Web document revisions:
# # #
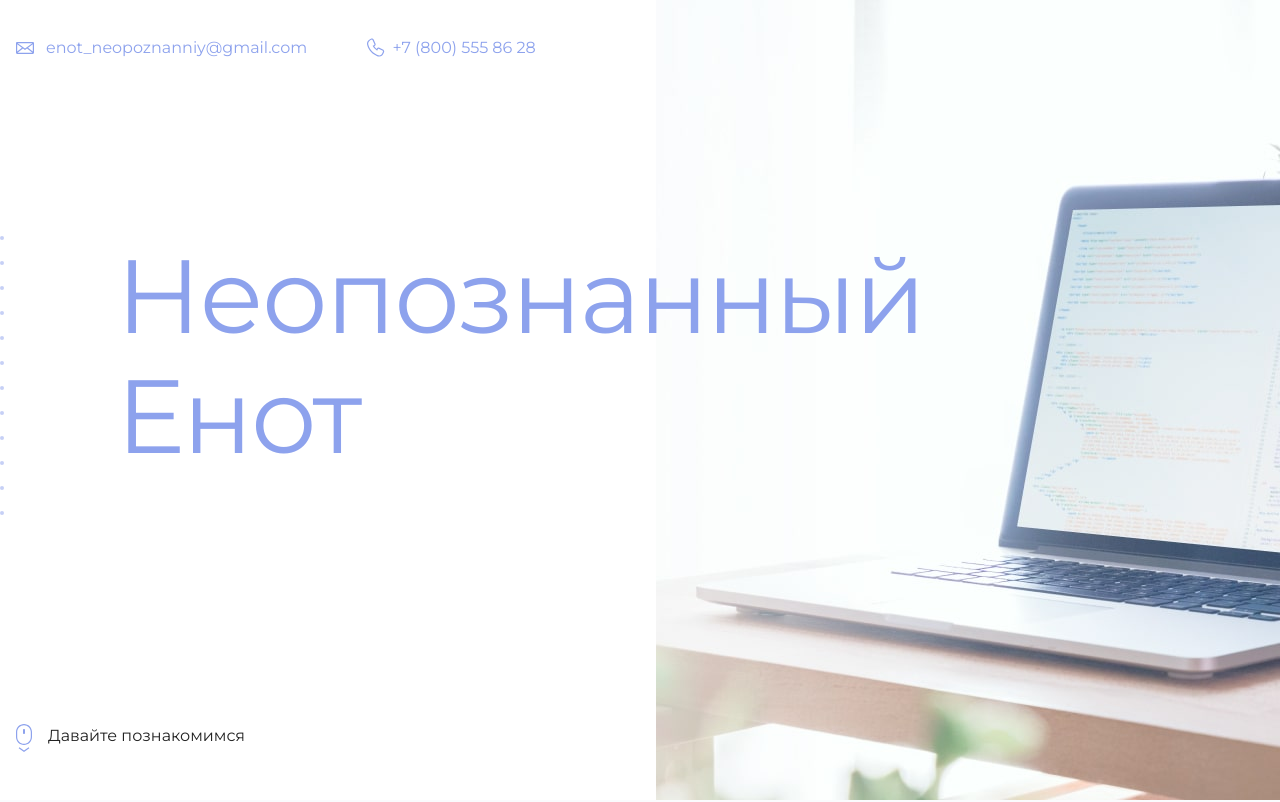
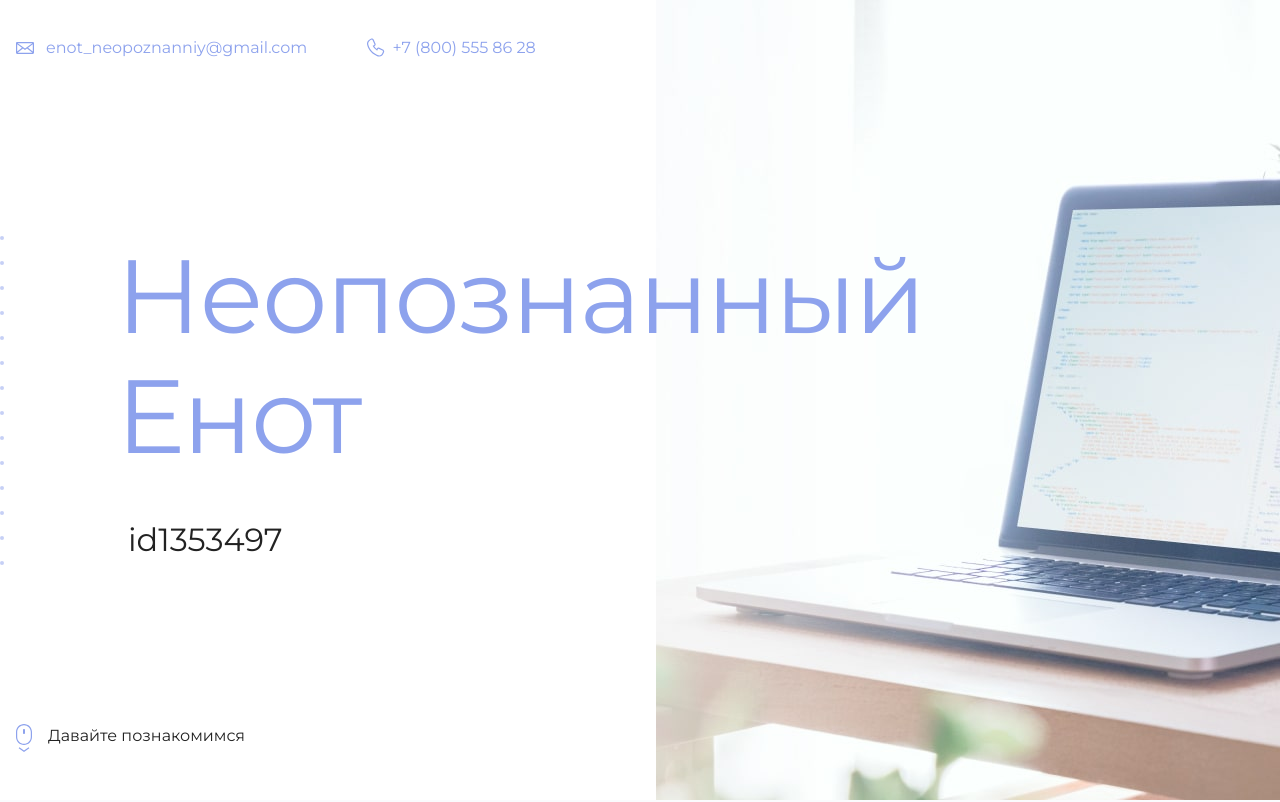
Before and after one commit to ArkadiyOrlov/my-site, a plain HTML site: page index.html in a window 1280 px wide. Shown: the top 802 px of the page. Drawn offline with Linux system fonts and the light colour scheme.

Commit message:
Update index.html
Добавил id

```diff
--- a/index.html
+++ b/index.html
@@ -19,7 +19,7 @@
       <section class="hero-image">
         <div class="container">
           <h1 class="heading">Неопознанный Енот</h1>
-          <p><!-- Тут ваш id на сайте Академии --></p>
+          <p>id1353497</p>
         </div>
       </section>
 
```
# # #
Leave the pictures out, then print every entry exactly as it reads.

Before and after one commit to ArkadiyOrlov/my-site, a plain HTML site: page index.html in a window 1280 px wide. Shown: the top 802 px of the page. Drawn offline with Linux system fonts and the light colour scheme.

Commit message:
Update index.html
Добавил id

```diff
--- a/index.html
+++ b/index.html
@@ -19,7 +19,7 @@
       <section class="hero-image">
         <div class="container">
           <h1 class="heading">Неопознанный Енот</h1>
-          <p><!-- Тут ваш id на сайте Академии --></p>
+          <p>id1353497</p>
         </div>
       </section>
 
```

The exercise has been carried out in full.